» **Brief**
Which lines of the entries contain the string "transparent"? Copy each of them.

» **Collected data**
***

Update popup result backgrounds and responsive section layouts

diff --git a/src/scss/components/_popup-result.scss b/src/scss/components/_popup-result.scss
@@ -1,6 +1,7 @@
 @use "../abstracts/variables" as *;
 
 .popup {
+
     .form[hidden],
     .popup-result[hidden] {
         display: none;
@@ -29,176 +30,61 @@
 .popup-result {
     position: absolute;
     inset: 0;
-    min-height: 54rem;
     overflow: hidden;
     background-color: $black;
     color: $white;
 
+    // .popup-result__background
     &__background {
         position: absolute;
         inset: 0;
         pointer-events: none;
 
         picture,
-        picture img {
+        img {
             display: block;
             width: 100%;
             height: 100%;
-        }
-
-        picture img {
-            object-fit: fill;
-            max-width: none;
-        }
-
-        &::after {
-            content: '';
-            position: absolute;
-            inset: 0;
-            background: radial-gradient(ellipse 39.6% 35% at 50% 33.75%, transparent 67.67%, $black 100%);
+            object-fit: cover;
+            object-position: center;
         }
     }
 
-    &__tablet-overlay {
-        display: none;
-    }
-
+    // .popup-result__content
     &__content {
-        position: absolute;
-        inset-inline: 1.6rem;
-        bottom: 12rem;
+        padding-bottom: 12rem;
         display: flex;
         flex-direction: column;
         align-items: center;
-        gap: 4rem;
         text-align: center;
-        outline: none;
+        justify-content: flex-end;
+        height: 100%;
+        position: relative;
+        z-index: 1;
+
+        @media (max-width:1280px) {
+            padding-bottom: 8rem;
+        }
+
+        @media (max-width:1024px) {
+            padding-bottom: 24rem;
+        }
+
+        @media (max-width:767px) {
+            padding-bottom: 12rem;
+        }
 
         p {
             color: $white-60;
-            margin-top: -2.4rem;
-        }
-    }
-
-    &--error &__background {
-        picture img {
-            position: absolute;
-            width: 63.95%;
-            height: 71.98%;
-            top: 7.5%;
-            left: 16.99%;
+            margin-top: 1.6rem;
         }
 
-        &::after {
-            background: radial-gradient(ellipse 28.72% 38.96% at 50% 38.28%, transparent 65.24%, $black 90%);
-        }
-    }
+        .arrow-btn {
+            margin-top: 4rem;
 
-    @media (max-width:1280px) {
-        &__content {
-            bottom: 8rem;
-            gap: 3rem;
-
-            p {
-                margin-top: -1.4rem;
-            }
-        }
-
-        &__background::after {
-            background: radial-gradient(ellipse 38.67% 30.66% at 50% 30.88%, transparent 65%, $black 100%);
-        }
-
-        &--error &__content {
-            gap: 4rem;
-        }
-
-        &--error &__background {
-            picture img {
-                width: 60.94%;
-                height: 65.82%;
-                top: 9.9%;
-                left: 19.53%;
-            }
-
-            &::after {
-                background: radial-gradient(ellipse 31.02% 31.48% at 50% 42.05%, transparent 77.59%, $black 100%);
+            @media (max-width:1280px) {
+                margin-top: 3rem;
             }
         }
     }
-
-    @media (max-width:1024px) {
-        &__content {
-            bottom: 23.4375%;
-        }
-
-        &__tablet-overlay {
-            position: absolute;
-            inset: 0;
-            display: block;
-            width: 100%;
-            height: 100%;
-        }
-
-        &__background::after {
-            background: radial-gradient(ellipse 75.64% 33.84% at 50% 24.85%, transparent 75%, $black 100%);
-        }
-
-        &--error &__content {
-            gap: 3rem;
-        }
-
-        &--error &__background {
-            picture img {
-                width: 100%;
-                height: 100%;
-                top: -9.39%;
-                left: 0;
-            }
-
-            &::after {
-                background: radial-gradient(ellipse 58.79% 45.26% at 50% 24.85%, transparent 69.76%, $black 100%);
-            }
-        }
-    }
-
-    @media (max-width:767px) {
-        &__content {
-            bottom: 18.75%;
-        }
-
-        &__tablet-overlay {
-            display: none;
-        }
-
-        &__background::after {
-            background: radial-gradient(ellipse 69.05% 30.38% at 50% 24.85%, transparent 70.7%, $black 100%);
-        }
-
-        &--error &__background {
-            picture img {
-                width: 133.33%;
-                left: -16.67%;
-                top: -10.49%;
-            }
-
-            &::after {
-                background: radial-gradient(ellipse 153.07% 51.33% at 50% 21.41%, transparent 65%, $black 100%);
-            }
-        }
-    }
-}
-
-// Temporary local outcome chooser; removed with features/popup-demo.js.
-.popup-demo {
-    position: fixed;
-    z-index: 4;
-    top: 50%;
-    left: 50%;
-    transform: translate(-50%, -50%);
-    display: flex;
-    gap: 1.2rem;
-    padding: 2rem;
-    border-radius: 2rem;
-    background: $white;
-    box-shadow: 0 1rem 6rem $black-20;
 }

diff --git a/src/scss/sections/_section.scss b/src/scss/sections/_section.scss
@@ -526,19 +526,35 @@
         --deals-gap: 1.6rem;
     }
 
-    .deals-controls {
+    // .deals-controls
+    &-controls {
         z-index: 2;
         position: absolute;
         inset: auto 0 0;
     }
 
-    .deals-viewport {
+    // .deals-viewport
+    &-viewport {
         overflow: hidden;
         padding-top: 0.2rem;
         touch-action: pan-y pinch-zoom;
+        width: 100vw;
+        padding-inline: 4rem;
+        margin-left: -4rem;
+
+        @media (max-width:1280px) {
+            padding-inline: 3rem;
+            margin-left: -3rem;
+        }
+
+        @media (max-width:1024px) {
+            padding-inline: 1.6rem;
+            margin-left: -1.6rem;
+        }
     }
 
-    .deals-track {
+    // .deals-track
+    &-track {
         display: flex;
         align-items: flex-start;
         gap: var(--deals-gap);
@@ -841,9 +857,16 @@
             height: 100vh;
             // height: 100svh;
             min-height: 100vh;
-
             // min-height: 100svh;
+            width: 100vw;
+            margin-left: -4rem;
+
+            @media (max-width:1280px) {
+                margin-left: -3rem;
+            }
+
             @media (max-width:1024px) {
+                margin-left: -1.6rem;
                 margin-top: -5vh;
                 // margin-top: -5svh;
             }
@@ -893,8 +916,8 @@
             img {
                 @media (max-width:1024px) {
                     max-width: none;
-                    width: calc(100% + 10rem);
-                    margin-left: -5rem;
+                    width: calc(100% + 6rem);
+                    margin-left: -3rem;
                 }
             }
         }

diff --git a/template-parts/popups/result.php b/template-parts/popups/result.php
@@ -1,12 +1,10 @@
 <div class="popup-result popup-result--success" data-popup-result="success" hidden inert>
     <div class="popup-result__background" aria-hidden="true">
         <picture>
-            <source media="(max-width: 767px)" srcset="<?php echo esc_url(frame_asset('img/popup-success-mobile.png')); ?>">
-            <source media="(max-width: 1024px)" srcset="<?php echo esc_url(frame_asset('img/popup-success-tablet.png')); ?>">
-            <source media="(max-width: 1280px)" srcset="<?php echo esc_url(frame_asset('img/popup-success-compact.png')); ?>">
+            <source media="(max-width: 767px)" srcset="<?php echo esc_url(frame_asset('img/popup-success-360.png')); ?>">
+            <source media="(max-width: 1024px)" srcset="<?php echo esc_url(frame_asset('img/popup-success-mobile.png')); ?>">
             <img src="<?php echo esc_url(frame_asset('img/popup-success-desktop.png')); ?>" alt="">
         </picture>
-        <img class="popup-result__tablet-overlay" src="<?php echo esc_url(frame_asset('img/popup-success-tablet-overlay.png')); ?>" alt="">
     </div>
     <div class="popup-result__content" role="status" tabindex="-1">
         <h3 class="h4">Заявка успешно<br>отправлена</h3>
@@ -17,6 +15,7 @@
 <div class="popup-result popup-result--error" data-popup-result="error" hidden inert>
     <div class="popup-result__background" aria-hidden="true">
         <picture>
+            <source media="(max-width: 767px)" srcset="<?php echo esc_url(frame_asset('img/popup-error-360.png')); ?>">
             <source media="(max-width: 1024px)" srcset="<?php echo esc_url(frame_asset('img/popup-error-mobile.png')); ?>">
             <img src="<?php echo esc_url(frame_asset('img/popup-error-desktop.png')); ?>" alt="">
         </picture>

***

» **Written response**
-            background: radial-gradient(ellipse 39.6% 35% at 50% 33.75%, transparent 67.67%, $black 100%);
-            background: radial-gradient(ellipse 28.72% 38.96% at 50% 38.28%, transparent 65.24%, $black 90%);
-            background: radial-gradient(ellipse 38.67% 30.66% at 50% 30.88%, transparent 65%, $black 100%);
-                background: radial-gradient(ellipse 31.02% 31.48% at 50% 42.05%, transparent 77.59%, $black 100%);
-            background: radial-gradient(ellipse 75.64% 33.84% at 50% 24.85%, transparent 75%, $black 100%);
-                background: radial-gradient(ellipse 58.79% 45.26% at 50% 24.85%, transparent 69.76%, $black 100%);
-            background: radial-gradient(ellipse 69.05% 30.38% at 50% 24.85%, transparent 70.7%, $black 100%);
-                background: radial-gradient(ellipse 153.07% 51.33% at 50% 21.41%, transparent 65%, $black 100%);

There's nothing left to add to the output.